----- TASK INPUTS -----
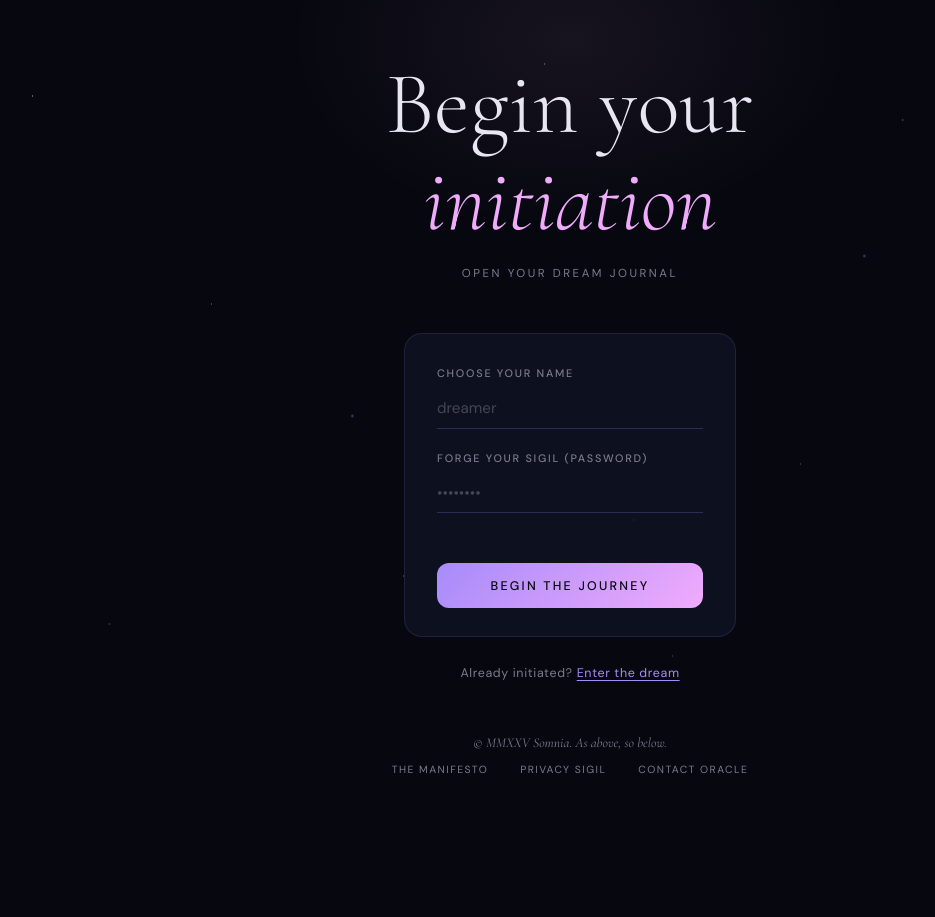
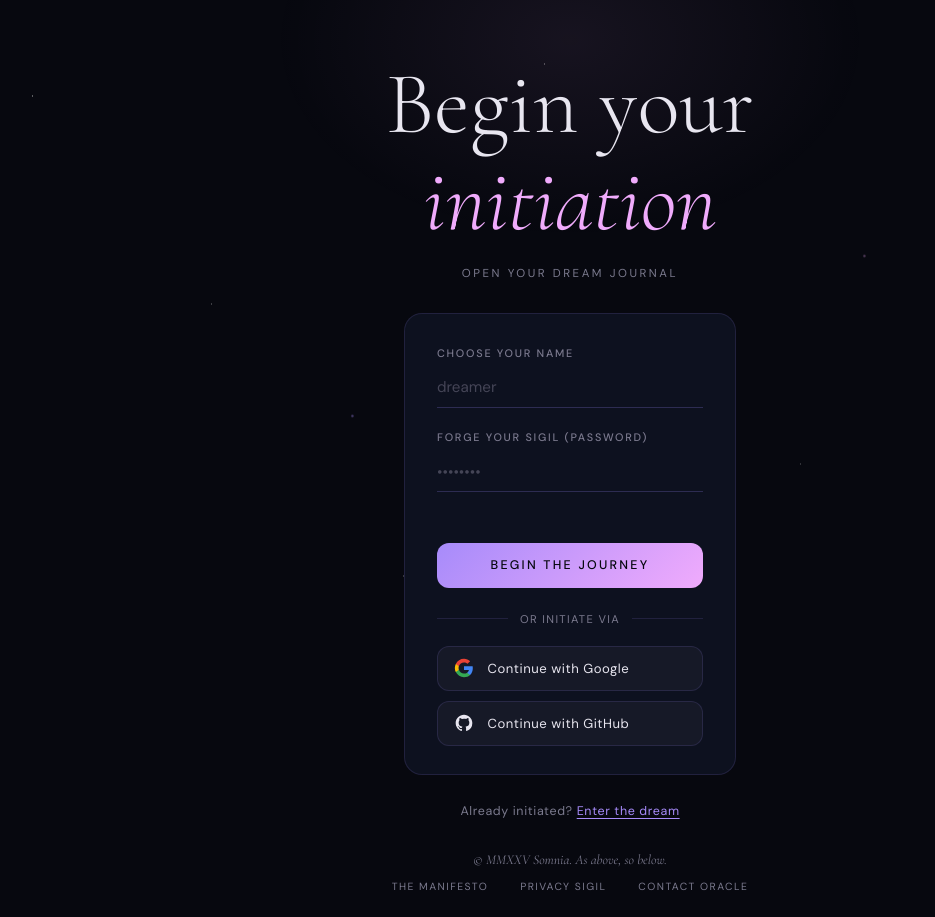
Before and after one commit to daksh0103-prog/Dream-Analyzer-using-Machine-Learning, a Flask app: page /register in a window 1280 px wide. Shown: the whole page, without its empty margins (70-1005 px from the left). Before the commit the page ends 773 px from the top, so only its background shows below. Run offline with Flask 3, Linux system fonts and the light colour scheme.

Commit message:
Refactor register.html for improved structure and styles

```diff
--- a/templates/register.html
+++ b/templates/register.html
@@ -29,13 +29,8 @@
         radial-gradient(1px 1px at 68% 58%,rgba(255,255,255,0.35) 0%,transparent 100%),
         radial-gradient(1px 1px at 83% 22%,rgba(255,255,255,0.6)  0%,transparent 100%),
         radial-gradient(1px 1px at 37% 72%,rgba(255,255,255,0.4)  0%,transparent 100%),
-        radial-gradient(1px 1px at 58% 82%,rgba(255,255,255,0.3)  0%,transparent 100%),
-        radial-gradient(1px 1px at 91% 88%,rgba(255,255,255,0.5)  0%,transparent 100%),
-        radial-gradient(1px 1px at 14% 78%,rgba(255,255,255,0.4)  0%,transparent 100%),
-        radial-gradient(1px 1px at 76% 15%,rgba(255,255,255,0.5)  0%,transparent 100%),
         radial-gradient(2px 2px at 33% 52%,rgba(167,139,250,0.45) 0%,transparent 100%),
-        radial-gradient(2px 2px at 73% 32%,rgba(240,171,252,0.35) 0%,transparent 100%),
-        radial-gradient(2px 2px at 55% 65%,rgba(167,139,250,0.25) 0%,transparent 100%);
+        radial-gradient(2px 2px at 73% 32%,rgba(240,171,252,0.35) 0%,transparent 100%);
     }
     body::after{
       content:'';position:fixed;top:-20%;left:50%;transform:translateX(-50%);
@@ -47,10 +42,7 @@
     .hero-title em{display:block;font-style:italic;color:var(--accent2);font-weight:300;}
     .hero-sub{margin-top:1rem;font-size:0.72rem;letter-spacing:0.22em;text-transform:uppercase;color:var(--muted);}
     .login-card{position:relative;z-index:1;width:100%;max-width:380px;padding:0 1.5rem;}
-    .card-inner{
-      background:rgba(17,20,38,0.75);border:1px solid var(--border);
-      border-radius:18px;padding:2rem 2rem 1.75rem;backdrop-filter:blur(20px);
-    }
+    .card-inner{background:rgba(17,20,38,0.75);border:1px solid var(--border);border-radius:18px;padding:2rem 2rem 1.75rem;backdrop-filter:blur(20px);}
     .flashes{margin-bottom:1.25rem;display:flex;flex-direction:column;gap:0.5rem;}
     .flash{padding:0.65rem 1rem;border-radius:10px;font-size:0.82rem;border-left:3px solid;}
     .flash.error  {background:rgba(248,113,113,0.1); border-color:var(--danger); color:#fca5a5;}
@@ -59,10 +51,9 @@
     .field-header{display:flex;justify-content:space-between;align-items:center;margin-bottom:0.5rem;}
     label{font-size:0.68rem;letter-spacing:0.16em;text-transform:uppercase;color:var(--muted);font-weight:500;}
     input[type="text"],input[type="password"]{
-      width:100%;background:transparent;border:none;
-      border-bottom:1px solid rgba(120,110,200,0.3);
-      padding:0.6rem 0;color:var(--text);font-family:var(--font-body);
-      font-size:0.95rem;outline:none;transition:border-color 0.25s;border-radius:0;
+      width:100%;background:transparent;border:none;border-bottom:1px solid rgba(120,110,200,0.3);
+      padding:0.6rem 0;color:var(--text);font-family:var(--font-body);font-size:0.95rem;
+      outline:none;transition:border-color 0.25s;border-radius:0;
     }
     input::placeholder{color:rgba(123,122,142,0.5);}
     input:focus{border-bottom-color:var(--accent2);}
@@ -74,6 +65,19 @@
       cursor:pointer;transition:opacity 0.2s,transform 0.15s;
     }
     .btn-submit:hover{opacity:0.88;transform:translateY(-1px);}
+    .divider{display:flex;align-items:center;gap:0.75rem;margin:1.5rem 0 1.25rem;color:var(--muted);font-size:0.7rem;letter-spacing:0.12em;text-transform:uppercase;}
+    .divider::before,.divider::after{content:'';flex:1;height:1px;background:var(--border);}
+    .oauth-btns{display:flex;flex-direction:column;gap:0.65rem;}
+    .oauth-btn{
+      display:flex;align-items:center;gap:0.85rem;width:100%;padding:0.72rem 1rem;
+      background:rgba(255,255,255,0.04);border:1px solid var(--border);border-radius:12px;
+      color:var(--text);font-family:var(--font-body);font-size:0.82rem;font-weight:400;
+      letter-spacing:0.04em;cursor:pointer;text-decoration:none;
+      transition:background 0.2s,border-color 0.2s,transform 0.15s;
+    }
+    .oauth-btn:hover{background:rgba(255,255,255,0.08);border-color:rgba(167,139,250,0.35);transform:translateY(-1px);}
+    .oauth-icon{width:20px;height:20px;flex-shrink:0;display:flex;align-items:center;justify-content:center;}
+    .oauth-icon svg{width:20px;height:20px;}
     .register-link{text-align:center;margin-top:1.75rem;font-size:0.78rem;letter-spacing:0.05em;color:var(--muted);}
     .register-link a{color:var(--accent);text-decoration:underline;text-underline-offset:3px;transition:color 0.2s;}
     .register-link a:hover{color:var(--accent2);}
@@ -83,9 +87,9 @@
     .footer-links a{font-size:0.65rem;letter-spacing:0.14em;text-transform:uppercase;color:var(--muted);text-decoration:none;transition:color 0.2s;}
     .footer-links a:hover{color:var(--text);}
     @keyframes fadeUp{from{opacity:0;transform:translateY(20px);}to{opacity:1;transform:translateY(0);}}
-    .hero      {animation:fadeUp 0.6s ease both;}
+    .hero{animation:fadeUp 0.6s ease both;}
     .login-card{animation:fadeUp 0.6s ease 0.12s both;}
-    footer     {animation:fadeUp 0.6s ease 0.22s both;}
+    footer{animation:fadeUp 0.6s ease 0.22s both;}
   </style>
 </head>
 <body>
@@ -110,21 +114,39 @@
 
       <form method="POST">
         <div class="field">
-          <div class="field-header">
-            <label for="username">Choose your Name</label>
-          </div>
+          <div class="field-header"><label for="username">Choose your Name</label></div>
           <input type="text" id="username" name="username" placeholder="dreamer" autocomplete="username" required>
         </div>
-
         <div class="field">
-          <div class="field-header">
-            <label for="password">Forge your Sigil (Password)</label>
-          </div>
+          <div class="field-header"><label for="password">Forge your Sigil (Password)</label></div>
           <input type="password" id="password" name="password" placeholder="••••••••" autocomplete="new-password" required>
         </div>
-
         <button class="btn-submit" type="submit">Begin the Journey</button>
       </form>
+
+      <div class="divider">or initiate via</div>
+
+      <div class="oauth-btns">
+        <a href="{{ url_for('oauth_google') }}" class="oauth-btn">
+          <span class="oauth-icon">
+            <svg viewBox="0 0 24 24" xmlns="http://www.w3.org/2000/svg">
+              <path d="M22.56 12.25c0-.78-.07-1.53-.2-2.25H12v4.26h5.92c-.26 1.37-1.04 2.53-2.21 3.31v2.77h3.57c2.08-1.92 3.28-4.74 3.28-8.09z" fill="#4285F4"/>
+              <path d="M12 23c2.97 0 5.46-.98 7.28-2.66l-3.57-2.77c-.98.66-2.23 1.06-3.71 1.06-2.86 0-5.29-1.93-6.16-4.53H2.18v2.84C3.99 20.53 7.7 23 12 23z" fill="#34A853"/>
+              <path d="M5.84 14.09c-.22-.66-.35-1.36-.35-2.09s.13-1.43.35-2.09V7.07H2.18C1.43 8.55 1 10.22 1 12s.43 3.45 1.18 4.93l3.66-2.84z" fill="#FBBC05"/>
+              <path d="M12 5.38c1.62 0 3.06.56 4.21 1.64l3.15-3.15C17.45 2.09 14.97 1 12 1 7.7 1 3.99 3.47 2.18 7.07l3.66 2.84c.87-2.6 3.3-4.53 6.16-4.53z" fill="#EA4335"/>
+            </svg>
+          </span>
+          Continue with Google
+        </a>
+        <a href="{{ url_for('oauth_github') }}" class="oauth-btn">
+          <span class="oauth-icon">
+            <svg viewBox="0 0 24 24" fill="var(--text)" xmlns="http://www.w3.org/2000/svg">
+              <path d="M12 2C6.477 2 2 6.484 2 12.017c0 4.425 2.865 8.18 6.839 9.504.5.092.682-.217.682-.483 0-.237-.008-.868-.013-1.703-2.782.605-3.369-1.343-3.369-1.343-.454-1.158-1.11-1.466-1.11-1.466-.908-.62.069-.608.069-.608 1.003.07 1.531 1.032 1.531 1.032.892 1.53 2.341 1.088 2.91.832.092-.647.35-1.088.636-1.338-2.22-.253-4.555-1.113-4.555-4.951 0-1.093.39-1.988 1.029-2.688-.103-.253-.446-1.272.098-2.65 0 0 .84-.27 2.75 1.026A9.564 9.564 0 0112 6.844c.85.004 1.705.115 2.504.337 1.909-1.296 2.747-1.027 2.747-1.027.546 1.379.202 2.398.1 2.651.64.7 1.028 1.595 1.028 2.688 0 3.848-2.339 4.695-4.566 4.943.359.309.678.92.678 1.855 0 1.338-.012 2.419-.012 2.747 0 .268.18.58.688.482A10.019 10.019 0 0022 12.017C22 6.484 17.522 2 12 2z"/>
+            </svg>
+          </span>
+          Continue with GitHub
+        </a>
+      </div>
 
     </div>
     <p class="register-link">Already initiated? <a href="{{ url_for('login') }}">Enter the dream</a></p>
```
-----
----- TASK INPUTS -----
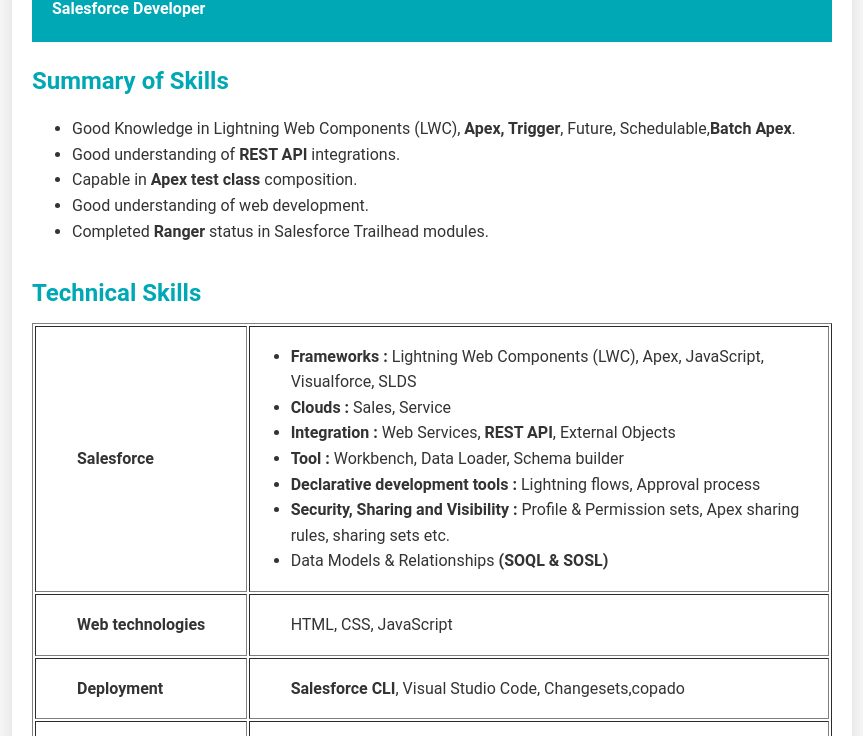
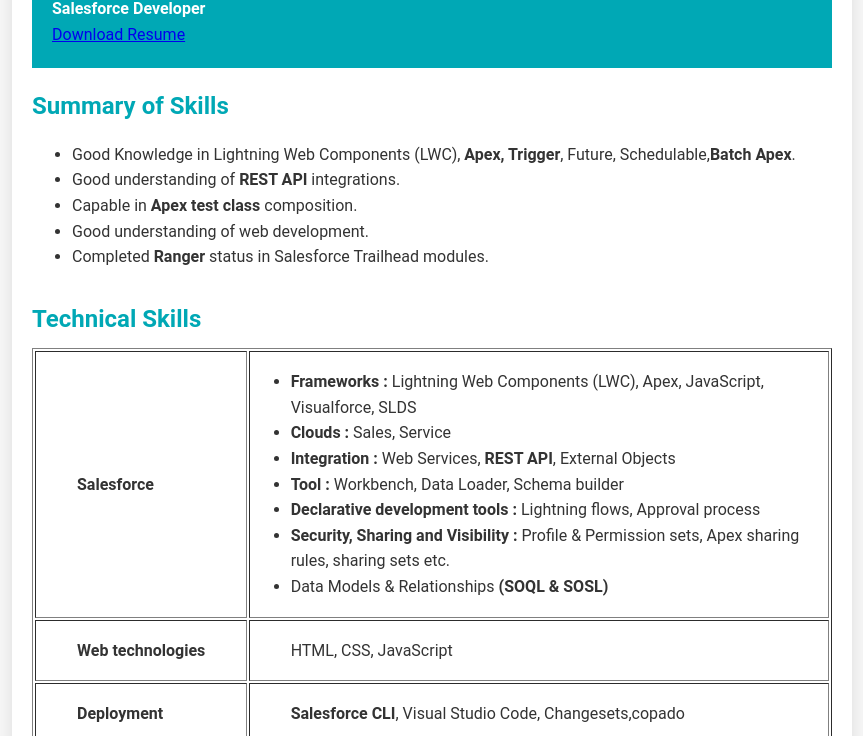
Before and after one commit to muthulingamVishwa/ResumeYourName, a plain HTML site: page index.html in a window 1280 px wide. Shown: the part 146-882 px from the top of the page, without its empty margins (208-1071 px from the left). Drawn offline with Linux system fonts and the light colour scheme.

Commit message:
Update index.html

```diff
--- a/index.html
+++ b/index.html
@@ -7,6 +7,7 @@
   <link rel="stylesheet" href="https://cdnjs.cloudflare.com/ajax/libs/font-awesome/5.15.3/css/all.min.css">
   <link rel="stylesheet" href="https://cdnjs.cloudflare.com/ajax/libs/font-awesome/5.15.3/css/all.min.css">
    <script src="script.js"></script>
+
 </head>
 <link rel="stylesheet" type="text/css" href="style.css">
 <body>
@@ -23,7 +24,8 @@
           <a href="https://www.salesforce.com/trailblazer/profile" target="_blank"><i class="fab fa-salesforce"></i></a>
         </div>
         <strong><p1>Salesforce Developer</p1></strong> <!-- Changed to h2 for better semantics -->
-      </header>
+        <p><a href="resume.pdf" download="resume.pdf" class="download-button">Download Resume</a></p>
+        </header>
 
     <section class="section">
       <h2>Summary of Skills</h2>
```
-----
----- TASK INPUTS -----
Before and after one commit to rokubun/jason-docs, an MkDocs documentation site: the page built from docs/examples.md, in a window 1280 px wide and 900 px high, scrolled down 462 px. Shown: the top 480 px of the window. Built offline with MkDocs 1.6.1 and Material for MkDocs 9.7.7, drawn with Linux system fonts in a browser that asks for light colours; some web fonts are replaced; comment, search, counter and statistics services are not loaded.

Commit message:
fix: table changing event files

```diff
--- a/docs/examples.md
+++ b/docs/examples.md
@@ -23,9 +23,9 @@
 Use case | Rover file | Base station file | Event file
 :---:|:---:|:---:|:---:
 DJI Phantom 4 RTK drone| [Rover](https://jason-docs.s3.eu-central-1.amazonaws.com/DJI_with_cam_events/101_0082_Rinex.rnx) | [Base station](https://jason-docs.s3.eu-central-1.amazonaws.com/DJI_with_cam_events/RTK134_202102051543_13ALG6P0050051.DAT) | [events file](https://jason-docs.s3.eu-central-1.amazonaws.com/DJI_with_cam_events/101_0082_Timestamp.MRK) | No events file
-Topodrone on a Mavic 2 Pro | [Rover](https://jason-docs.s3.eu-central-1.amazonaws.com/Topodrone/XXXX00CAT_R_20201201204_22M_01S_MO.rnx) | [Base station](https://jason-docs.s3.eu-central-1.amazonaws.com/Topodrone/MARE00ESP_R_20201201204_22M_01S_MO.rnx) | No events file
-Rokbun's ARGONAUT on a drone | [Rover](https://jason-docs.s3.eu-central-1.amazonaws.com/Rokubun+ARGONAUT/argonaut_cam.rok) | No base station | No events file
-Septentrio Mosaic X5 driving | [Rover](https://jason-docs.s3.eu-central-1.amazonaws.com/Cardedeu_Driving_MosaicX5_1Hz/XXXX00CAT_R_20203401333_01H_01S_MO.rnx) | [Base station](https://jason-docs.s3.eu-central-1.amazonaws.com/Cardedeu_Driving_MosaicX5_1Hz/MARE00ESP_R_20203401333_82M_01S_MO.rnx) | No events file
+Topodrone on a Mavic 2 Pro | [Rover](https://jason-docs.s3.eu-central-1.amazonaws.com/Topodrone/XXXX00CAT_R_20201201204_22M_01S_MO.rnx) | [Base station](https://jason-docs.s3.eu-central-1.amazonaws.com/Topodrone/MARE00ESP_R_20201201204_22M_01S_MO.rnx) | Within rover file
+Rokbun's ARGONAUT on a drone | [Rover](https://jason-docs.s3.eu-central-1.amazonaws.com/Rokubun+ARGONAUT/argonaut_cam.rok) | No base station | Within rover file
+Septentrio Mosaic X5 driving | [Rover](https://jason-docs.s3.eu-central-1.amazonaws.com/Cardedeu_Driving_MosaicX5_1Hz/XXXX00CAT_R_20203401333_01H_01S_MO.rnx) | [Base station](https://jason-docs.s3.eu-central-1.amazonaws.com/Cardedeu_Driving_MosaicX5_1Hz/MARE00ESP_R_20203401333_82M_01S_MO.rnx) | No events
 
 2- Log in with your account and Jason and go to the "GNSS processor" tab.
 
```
-----
▶ **PROBLEM TO SOLVE**: Whenever a line of the records holds the string "username", pick it out and copy it.

▶ **RESULT OF THE EXERCISE**:
-            <label for="username">Choose your Name</label>
+          <div class="field-header"><label for="username">Choose your Name</label></div>
           <input type="text" id="username" name="username" placeholder="dreamer" autocomplete="username" required>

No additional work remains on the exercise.